Annotations: Liberal Arts

The liberal arts has been the core of Jesuit education since the early days of the Society of Jesus. As John W. O’Malley, SJ, notes, founding Society of Jesus members inherited the humanistic educational tradition that had historically defined Western civilization up to the 1500s. Embodied in the liberal arts, this tradition, in O’Malley’s view, had competed and coexisted with a parallel scientific-based academic tradition that dated back to Ancient Greece. The humanistic tradition dominated until the Middle Ages when the rise of the university institutionalized scientific-based education and pedagogy. 
The Renaissance renewed interest in the humanistic educational tradition and provided a forum to institutionalize it as practice in the 1500s. Society of Jesus members embraced this tradition and codified its principles in the 1599 Ratio Studiorum, which Allan P. Farrell, SJ, defines as the foundation of Jesuit education. In practice, this foundation has evolved and adapted to the times, the places, and the context where Jesuit education operates. Still, it continues as the core of Jesuit education.
The humanistic educational tradition that 16th century Jesuits embraced did not entirely write off the scientific viewpoint. It drew on some elements of the scientific and saw it as a junior partner. It prioritized the physical, moral, religious, and cultural aspects of human development. It aimed at educating the whole person—the body, the mind, the soul—to produce well-rounded and socially aware members of society deeply engaged in community affairs and the common good.

O’Malley sees the humanistic educational tradition as inherently different from the scientific, which, in his view, prioritized intellectual problem solving, dispassionate analysis, and studying the physical world for career advancement. He sees Jesuit liberal arts education as a tent that has housed both traditions from the start but expresses concern at the size, weight, and clout of the humanistic tradition in that tent.  
Like O’Malley, Dean Rader and others have recently grappled with the role and purpose of the humanities in the liberal arts tent. Rader frames his liberal arts tent on Max Weber’s distinction between the instrumental rationale and the value rationale, not the humanistic or scientific viewpoint O’Malley traces to Ancient Greece. He praises the humanistic tradition within that tent and paints it as the most sensible way forward. He sees the liberal arts as central to who we are as human beings, what we do, and the very meaning we ascribe to things—including our lives. 
Questions for Reflection

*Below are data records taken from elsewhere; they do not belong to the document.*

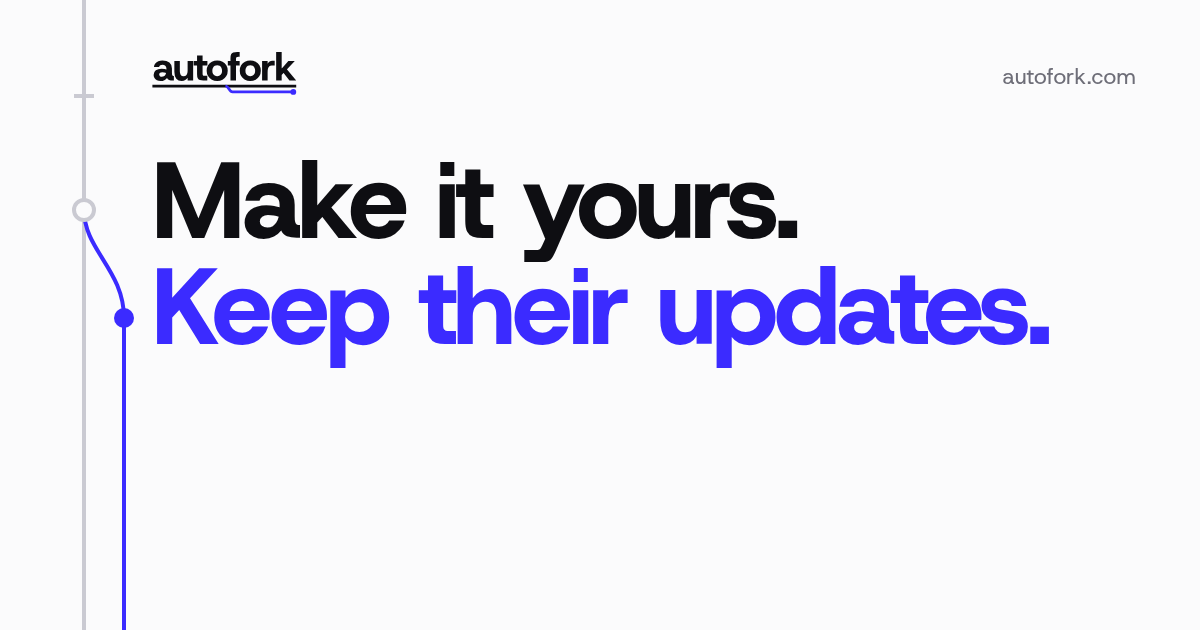
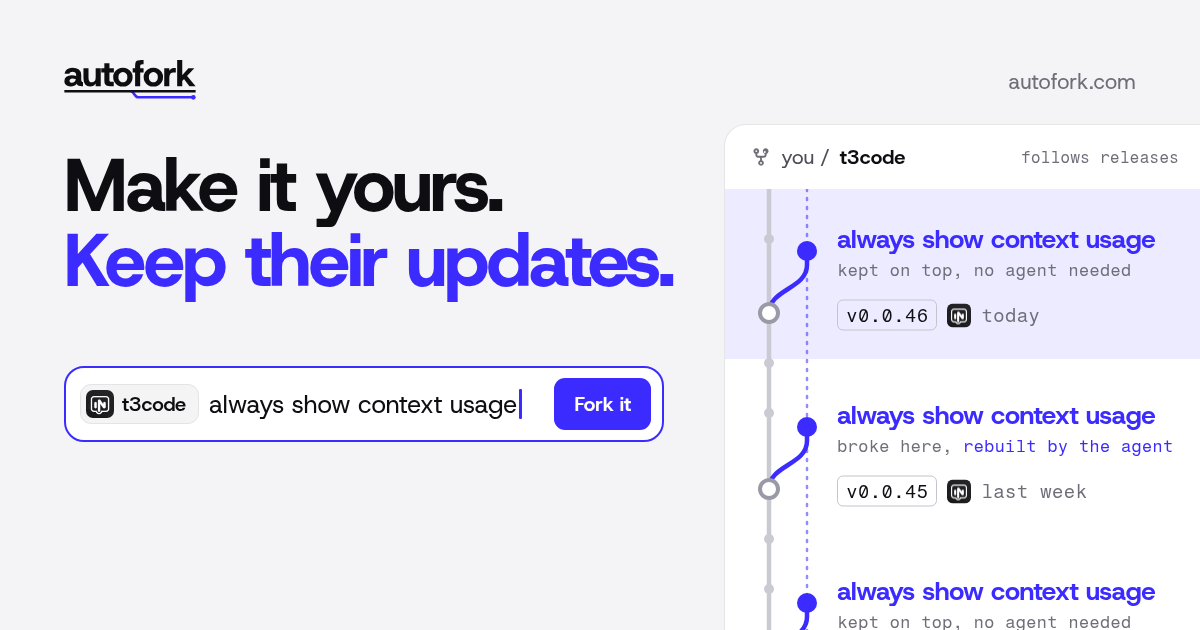
Site: OG image built from the product: the composer with a t3code badge, and the fork's graph with each release landing under your change
Claude-Session: https://claude.ai/code/session_01PbHZCixQscA9Z3pYK6fxLz

diff --git a/site/og.html b/site/og.html
@@ -5,29 +5,88 @@
 <style>
 @font-face { font-family: "Host Grotesk"; src: url("/fonts/host-grotesk.woff2") format("woff2"); font-weight: 300 800; }
 @font-face { font-family: "Fragment Mono"; src: url("/fonts/fragment-mono.woff2") format("woff2"); }
+:root { --bg: #F4F4F6; --panel: #FFFFFF; --ink: #0E0E12; --ink-2: #4D4D57; --ink-3: #6E6E78; --hair: rgb(14 14 18 / .1); --trunk: #CACAD2; --rel: #9A9AA6; --you: #3B2BFF; --you-soft: #EDEBFF; --badge: #F4F4F5; --badge-line: #E4E4E7; }
 html, body { margin: 0; }
-body { width: 1200px; height: 630px; background: #FBFBFC; color: #0E0E12; font-family: "Host Grotesk", sans-serif; position: relative; overflow: hidden; }
-.wm { position: absolute; left: 152px; top: 52px; height: 44px; }
-svg.g { position: absolute; inset: 0; }
-.trunk { stroke: #CACAD2; stroke-width: 4; fill: none; }
-.yours { stroke: #3B2BFF; stroke-width: 4; fill: none; }
-.ring { fill: #FBFBFC; stroke: #CACAD2; stroke-width: 4; }
-.dot { fill: #3B2BFF; }
-h1 { position: absolute; left: 152px; top: 148px; margin: 0; font-size: 108px; line-height: .98; letter-spacing: -0.028em; font-weight: 800; }
-h1 span { display: block; } h1 .you { color: #3B2BFF; }
-.url { position: absolute; right: 64px; top: 62px; font: 400 22px "Host Grotesk", sans-serif; color: #6E6E78; }
+body { width: 1200px; height: 630px; background: var(--bg); color: var(--ink); font-family: "Host Grotesk", sans-serif; position: relative; overflow: hidden; -webkit-font-smoothing: antialiased; }
+
+.wm { position: absolute; left: 64px; top: 60px; height: 40px; }
+h1 { position: absolute; left: 64px; top: 148px; margin: 0; font-size: 74px; line-height: 1.02; letter-spacing: -0.032em; font-weight: 800; }
+h1 span { display: block; } h1 .you { color: var(--you); }
+
+.ask { position: absolute; left: 64px; top: 366px; width: 600px; height: 76px; box-sizing: border-box; display: flex; align-items: center; justify-content: space-between; padding: 0 11px 0 14px; background: var(--panel); border: 2px solid var(--you); border-radius: 20px; }
+.ask p { margin: 0; font-size: 25px; letter-spacing: -0.012em; white-space: nowrap; display: flex; align-items: center; }
+.badge { display: inline-flex; align-items: center; gap: 8px; height: 38px; padding: 0 12px 0 5px; margin-right: 10px; background: var(--badge); border: 1.5px solid var(--badge-line); border-radius: 11px; font-weight: 600; font-size: 20px; }
+.badge img { width: 28px; height: 28px; border-radius: 7px; display: block; }
+.caret { width: 3px; height: 30px; margin-left: 2px; background: var(--you); border-radius: 1px; }
+.go { height: 52px; padding: 0 20px; border-radius: 11px; background: var(--you); color: #fff; font-size: 20px; font-weight: 700; display: grid; place-items: center; }
+
+.card { position: absolute; left: 724px; top: 124px; width: 600px; height: 560px; background: var(--panel); border: 1.5px solid var(--hair); border-radius: 22px; overflow: hidden; }
+.head { display: flex; align-items: center; justify-content: space-between; height: 64px; padding: 0 26px; border-bottom: 1.5px solid var(--hair); font-size: 20px; color: var(--ink-2); }
+.head .name { display: flex; align-items: center; gap: 10px; }
+.head .name b { color: var(--ink); font-weight: 700; }
+.head .name svg { width: 20px; height: 20px; fill: var(--ink-3); }
+.head small { font: 400 16px "Fragment Mono", monospace; color: var(--ink-3); margin-right: 120px; }
+
+svg.g { position: absolute; left: 0; top: 64px; }
+.trunk { stroke: var(--trunk); stroke-width: 4.5; fill: none; }
+.yours { stroke: var(--you); stroke-width: 4.5; fill: none; }
+.intent { stroke: var(--you); stroke-width: 2.5; stroke-dasharray: 2 7; stroke-linecap: round; fill: none; opacity: .55; }
+.commit { fill: var(--trunk); }
+.rel { fill: var(--panel); stroke: var(--rel); stroke-width: 4; }
+.node { fill: var(--you); }
+
+.row { position: absolute; left: 112px; transform: translateY(-50%); white-space: nowrap; display: flex; flex-direction: column; gap: 4px; }
+.row b { font-size: 26px; font-weight: 700; letter-spacing: -0.015em; color: var(--you); }
+.row small { font: 400 17px "Fragment Mono", monospace; color: var(--ink-3); }
+.row.rel { flex-direction: row; gap: 10px; font-size: 19px; }
+.row.rel img { width: 24px; height: 24px; border-radius: 6px; }
+.band { position: absolute; left: 0; right: 0; background: var(--you-soft); }
+.row .agent { color: var(--you); }
+.row.rel { font: 400 19px "Fragment Mono", monospace; color: var(--ink-3); align-items: center; }
+.tag { padding: 3px 8px; border: 1.5px solid #C4C4CC; border-radius: 6px; color: var(--ink); }
+
+.url { position: absolute; right: 64px; top: 68px; font: 400 21px "Host Grotesk", sans-serif; color: var(--ink-3); }
 </style>
 </head>
 <body>
-<svg class="g" viewBox="0 0 1200 630">
-  <path class="trunk" d="M84 0V630"/>
-  <path class="yours" d="M84 210C84 250 124 270 124 318V630"/>
-  <circle class="ring" cx="84" cy="210" r="10"/>
-  <circle class="dot" cx="124" cy="318" r="10"/>
-  <line x1="74" x2="94" y1="96" y2="96" stroke="#CACAD2" stroke-width="4"/>
-</svg>
 <img class="wm" src="../brand/logo/autofork.svg" alt="">
 <span class="url">autofork.com</span>
 <h1><span>Make it yours.</span><span class="you">Keep their updates.</span></h1>
+
+<div class="ask">
+  <p><span class="badge"><img src="/brand/logo/vendor/t3code.png" alt="">t3code</span>always show context usage<span class="caret"></span></p>
+  <span class="go">Fork it</span>
+</div>
+
+<div class="card">
+  <div class="head">
+    <span class="name"><svg viewBox="0 0 16 16"><path d="M5 3.25a.75.75 0 1 1-1.5 0 .75.75 0 0 1 1.5 0Zm0 2.122a2.25 2.25 0 1 0-1.5 0v.878A2.25 2.25 0 0 0 5.75 8.5h1.5v2.128a2.251 2.251 0 1 0 1.5 0V8.5h1.5a2.25 2.25 0 0 0 2.25-2.25v-.878a2.25 2.25 0 1 0-1.5 0v.878a.75.75 0 0 1-.75.75h-4.5A.75.75 0 0 1 5 6.25v-.878Zm3.75 7.378a.75.75 0 1 1-1.5 0 .75.75 0 0 1 1.5 0Zm3-8.75a.75.75 0 1 1-1.5 0 .75.75 0 0 1 1.5 0Z"/></svg>you / <b>t3code</b></span>
+    <small>follows releases</small>
+  </div>
+  <div class="band" style="top:64px;height:170px"></div>
+  <svg class="g" width="600" height="500" viewBox="0 0 600 500"><g id="graph"></g></svg>
+  <div id="rows"></div>
+</div>
+
+<script>
+  const A = 44, B = 82, head = 64, lift = 62
+  const releases = [
+    { y: 124, tag: "v0.0.46", when: "today", note: "kept on top, no agent needed" },
+    { y: 300, tag: "v0.0.45", when: "last week", note: "broke here, <span class=agent>rebuilt by the agent</span>" },
+    { y: 476, tag: "v0.0.44", when: "2 weeks ago", note: "kept on top, no agent needed" },
+  ]
+  const peel = (x1, y1, x2, y2) => `M${x1} ${y1}C${x1} ${(y1 + y2) / 2} ${x2} ${(y1 + y2) / 2} ${x2} ${y2}`
+  let g = `<path class="intent" d="M${B} 0V500"/><path class="trunk" d="M${A} 0V500"/>`
+  for (const r of releases) {
+    const y = r.y - lift
+    g += `<path class="yours" d="${peel(A, r.y, B, y + 14)}V${y}"/>`
+    for (const d of [-74, 50, 100]) if (r.y + d > 0 && (d > 0 || r === releases[0])) g += `<circle class="commit" cx="${A}" cy="${r.y + d}" r="5"/>`
+  }
+  for (const r of releases) g += `<circle class="rel" cx="${A}" cy="${r.y}" r="9"/><circle class="node" cx="${B}" cy="${r.y - lift}" r="10"/>`
+  document.querySelector("#graph").innerHTML = g
+  document.querySelector("#rows").innerHTML = releases.map((r) => `
+    <div class="row" style="top:${head + r.y - lift}px"><b>always show context usage</b><small>${r.note}</small></div>
+    <div class="row rel" style="top:${head + r.y + 2}px"><span class="tag">${r.tag}</span><img src="/brand/logo/vendor/t3code.png" alt="">${r.when}</div>`).join("")
+</script>
 </body>
 </html>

  • Based on O’Malley and Rader's views, how would you characterize the liberal arts tent at the University of San Francisco? Are we educating hearts, minds, and bodies, or are we simply training young professionals for today’s workforce?  
  • O’Malley sees teaching the humanities as introductory classes for someone pursuing a career as the increasing clout of the scientific and professional tradition in the Jesuit liberal arts tent. Do you agree with his view? How do you balance the inherent conflicts he sees in both traditions within the liberal arts tent?


Farrell S.J., Allan P. (1970 July 21). The Ratio Studiorum of 1599, English translation. Jesuit Global Network of Schools.

O’Malley S.J., John W. (Spring 2015). “Jesuit Schools and the Humanities Yesterday and Today.” Studies in the Spirituality of Jesuits, Seminar on Jesuit Spirituality. Vol. 47, No. 1.

Rader, Dean. (May 2020.). “A Case for Liberal Arts.” USF Magazine, University of San Francisco.